Rangers ready for Stanley Cup Final

GREENBURGH, N.Y. – Alain Vigneault sat comfortably inside a media tent outside the New York Rangers suburban practice facility after a good on-ice team workout.

He still didn’t know then who he would be coaching against in the Stanley Cup Final, but he didn’t seem overly concerned about the uncertainty, either, on Sunday.

Hours later the mystery ended when the Los Angeles Kings claimed the Western Conference title with a 5-4 road overtime victory against the defending Stanley Cup champion Chicago Blackhawks, who nearly erased a 3-1 series deficit.

The Kings are no stranger to Vigneault, who is in his first season behind the Rangers bench. Los Angeles eliminated Vigneault’s Vancouver Canucks in the first round in 2012 en route to winning the Stanley Cup for the only time in franchise history.

The Kings are making their third trip to the finals.

New York went 1-1 against Los Angeles in the regular season.

“We have to remember what got us here, and play to our strengths and play our game,” Vigneault said.

The Rangers returned to practice Sunday after having two days off following their stirring 1-0 win over Montreal at home on Thursday in Game 6.

After winning each of the first two rounds in seven games, New York was happy not to have to make a return trip up north for another winner-take-all contest.

“It helps when you can wrap a series – not just physically, but mentally,” said 38-year-old forward Martin St. Louis, one of only a handful of Rangers with previous finals experience. “To play Game 7s, they’re fun but they’re stressful. I am glad we didn’t have to do that with Montreal.”

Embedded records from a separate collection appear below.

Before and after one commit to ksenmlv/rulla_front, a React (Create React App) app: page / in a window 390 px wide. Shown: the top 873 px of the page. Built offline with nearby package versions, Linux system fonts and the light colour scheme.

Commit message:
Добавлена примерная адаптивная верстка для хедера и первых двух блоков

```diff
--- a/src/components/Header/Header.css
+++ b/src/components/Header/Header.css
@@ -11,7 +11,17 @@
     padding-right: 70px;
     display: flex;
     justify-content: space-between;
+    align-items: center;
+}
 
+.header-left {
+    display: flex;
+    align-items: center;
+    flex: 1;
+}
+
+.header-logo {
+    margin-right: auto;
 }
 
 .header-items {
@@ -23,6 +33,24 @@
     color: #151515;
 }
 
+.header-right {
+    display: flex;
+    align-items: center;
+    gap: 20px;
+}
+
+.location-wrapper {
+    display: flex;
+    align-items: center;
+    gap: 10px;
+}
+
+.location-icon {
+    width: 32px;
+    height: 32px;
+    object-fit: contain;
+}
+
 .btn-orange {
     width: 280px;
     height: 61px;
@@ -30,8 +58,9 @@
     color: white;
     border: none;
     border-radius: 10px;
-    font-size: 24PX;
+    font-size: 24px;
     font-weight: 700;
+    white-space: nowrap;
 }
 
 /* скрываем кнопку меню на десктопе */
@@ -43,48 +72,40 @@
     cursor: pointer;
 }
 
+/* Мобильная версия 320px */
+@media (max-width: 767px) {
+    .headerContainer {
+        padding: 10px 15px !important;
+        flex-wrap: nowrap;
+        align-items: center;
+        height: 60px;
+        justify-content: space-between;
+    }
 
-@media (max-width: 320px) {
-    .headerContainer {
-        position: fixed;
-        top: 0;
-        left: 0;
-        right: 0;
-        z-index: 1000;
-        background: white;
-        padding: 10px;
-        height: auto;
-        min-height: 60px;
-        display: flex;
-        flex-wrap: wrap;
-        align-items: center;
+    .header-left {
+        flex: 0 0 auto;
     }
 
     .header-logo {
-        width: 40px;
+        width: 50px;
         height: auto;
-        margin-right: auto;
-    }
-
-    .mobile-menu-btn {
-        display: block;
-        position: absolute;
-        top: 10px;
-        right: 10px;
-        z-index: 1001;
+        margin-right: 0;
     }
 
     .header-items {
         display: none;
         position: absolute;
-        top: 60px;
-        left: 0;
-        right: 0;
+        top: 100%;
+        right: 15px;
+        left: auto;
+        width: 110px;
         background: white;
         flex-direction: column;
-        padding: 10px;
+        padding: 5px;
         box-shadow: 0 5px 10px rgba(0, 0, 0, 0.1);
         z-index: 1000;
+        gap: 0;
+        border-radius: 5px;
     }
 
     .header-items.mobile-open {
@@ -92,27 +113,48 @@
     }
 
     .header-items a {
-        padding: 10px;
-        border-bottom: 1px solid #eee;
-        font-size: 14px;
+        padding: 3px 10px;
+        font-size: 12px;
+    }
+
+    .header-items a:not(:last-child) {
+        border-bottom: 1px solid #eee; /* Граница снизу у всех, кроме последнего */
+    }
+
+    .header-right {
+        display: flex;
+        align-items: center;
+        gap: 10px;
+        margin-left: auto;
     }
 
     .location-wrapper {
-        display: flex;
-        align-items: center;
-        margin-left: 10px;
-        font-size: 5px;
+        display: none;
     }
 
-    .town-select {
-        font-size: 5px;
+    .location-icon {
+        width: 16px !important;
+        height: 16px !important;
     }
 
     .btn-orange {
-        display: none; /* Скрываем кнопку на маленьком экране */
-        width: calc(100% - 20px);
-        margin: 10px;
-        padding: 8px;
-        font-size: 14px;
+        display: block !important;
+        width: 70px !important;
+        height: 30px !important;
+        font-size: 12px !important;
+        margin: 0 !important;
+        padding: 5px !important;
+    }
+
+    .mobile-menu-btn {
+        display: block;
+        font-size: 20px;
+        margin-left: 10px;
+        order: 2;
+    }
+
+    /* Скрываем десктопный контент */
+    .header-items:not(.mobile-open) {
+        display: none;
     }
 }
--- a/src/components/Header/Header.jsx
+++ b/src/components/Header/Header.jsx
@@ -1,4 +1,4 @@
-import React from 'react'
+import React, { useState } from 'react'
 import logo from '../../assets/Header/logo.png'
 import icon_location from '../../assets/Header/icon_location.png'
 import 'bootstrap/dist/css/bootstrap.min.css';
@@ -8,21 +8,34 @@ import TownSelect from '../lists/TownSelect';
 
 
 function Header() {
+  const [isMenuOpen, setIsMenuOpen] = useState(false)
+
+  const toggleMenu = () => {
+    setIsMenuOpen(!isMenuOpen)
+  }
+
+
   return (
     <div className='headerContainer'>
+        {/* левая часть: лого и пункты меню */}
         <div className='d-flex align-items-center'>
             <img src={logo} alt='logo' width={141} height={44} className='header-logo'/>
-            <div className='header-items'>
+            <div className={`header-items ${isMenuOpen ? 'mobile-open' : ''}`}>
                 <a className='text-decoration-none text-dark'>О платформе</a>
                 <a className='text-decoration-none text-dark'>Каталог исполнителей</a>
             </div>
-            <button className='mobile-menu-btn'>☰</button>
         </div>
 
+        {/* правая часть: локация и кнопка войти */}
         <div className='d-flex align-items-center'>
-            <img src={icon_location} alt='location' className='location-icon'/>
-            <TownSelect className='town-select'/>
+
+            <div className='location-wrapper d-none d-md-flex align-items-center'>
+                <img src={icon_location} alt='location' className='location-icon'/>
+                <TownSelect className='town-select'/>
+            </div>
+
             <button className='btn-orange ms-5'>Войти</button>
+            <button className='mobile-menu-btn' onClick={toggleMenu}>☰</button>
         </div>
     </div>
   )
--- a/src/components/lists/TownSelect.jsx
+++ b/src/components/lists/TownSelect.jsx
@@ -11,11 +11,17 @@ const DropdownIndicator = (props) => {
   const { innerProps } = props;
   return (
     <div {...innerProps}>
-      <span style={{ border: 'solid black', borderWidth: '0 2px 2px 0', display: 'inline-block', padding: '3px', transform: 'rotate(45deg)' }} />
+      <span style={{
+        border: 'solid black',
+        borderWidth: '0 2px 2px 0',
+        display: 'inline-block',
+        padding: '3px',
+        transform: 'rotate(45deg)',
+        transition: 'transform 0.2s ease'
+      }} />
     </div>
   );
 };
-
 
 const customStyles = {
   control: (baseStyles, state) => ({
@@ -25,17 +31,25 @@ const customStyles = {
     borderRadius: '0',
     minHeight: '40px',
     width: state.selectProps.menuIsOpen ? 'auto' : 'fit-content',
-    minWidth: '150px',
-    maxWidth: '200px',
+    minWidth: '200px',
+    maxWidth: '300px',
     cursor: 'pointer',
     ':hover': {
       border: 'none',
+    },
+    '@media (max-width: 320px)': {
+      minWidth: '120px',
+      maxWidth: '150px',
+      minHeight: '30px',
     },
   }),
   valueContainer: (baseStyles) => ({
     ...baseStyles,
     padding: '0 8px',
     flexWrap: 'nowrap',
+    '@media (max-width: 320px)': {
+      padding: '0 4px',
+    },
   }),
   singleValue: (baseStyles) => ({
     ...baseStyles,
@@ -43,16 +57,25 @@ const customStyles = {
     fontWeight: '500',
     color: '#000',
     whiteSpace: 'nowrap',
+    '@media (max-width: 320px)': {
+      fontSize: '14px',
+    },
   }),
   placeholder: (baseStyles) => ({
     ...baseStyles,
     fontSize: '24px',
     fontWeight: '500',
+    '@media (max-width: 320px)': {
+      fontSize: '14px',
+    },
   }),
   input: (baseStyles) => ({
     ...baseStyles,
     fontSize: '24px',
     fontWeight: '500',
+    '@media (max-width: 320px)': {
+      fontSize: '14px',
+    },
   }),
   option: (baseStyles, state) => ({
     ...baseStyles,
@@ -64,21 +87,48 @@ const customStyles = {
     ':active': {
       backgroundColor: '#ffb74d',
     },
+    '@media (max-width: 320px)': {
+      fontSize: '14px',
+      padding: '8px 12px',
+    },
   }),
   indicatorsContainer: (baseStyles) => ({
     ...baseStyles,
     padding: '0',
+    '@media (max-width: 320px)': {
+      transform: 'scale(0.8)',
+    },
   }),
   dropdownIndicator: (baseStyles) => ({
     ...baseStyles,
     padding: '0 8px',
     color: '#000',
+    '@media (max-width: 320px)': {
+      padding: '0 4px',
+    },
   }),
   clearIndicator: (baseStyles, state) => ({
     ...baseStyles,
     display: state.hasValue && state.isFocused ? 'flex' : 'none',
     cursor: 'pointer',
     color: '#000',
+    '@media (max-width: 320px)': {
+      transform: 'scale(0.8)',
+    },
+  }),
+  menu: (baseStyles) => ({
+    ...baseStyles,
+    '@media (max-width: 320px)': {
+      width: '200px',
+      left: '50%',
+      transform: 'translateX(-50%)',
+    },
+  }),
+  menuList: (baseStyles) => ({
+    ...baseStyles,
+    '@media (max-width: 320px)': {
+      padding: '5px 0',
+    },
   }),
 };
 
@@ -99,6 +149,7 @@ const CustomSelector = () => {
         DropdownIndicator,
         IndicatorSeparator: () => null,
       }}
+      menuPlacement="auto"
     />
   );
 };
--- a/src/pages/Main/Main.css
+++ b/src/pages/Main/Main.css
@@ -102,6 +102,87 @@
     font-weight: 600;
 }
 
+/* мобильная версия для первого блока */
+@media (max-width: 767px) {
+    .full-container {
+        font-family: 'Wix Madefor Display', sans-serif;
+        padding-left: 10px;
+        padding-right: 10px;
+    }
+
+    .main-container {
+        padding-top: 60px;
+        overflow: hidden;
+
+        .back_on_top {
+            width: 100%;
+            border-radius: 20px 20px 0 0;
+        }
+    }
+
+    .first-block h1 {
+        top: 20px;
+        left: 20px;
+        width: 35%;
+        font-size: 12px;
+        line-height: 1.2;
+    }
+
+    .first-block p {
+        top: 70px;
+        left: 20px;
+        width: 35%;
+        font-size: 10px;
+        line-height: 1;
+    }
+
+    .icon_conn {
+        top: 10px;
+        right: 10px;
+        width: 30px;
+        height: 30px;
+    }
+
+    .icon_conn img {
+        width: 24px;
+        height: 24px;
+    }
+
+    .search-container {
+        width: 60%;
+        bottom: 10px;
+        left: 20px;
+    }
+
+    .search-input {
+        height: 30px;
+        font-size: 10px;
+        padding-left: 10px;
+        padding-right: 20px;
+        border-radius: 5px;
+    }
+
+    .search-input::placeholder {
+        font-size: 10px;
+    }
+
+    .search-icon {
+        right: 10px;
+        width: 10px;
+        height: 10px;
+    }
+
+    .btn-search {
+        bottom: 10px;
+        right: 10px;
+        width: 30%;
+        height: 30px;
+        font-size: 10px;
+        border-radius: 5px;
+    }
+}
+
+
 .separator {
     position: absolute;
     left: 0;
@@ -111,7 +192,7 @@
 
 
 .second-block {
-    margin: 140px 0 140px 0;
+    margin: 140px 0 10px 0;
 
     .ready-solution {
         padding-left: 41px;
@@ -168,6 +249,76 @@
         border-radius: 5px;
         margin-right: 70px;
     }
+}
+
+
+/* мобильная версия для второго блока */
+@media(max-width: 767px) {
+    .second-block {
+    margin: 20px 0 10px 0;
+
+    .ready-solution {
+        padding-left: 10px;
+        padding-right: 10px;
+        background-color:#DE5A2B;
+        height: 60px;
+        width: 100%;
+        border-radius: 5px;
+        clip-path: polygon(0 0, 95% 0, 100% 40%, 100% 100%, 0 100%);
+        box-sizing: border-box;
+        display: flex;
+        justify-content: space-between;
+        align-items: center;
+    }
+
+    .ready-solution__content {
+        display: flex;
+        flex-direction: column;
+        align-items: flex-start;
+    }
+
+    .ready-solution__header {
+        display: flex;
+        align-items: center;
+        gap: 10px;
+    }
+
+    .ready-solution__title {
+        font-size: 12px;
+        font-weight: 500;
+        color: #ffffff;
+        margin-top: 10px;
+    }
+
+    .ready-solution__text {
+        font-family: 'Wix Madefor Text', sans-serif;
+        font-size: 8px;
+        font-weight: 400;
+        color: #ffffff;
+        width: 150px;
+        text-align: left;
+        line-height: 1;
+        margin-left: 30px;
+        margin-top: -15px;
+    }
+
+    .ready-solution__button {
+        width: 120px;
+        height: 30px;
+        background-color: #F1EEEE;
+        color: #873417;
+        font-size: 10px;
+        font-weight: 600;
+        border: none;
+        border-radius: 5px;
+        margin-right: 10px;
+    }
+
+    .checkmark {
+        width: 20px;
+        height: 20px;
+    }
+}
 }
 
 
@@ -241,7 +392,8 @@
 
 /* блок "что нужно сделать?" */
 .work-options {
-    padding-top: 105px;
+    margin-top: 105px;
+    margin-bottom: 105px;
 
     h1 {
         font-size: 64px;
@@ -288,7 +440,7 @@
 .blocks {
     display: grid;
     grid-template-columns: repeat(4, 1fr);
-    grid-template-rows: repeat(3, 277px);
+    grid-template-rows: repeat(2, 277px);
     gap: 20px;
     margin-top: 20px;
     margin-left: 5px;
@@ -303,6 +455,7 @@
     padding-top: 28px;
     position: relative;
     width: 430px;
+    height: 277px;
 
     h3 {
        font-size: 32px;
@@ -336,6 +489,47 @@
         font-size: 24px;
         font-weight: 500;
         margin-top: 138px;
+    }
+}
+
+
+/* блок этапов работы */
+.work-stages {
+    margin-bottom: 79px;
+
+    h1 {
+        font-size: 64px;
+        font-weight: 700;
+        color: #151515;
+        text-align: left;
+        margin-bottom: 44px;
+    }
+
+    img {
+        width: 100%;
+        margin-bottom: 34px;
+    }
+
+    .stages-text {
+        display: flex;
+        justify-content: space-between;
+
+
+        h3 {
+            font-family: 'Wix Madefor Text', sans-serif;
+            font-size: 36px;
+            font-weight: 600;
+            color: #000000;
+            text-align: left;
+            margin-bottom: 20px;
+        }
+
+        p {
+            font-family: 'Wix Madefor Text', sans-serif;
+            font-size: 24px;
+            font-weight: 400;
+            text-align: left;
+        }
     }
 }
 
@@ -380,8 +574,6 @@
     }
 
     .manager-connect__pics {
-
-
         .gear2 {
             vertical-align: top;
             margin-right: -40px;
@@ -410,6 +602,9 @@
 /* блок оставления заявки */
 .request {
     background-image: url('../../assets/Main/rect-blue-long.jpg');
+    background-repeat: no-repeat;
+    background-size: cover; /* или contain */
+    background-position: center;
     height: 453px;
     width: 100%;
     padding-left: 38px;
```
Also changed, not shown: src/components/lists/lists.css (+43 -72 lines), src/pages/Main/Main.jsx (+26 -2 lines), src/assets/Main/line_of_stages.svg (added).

As good as it was to rest their weary bodies after 20 postseason games, getting a mental break was every bit as important this deep into the grind.

Even though New York was the first to claim a spot in the finals, many have written off the Rangers as underdogs against L.A.

“I feel like when you get to the Stanley Cup (Final), you have a 50-50 chance of winning,” Richards said. “It’s the way I’ve seen it my whole career.”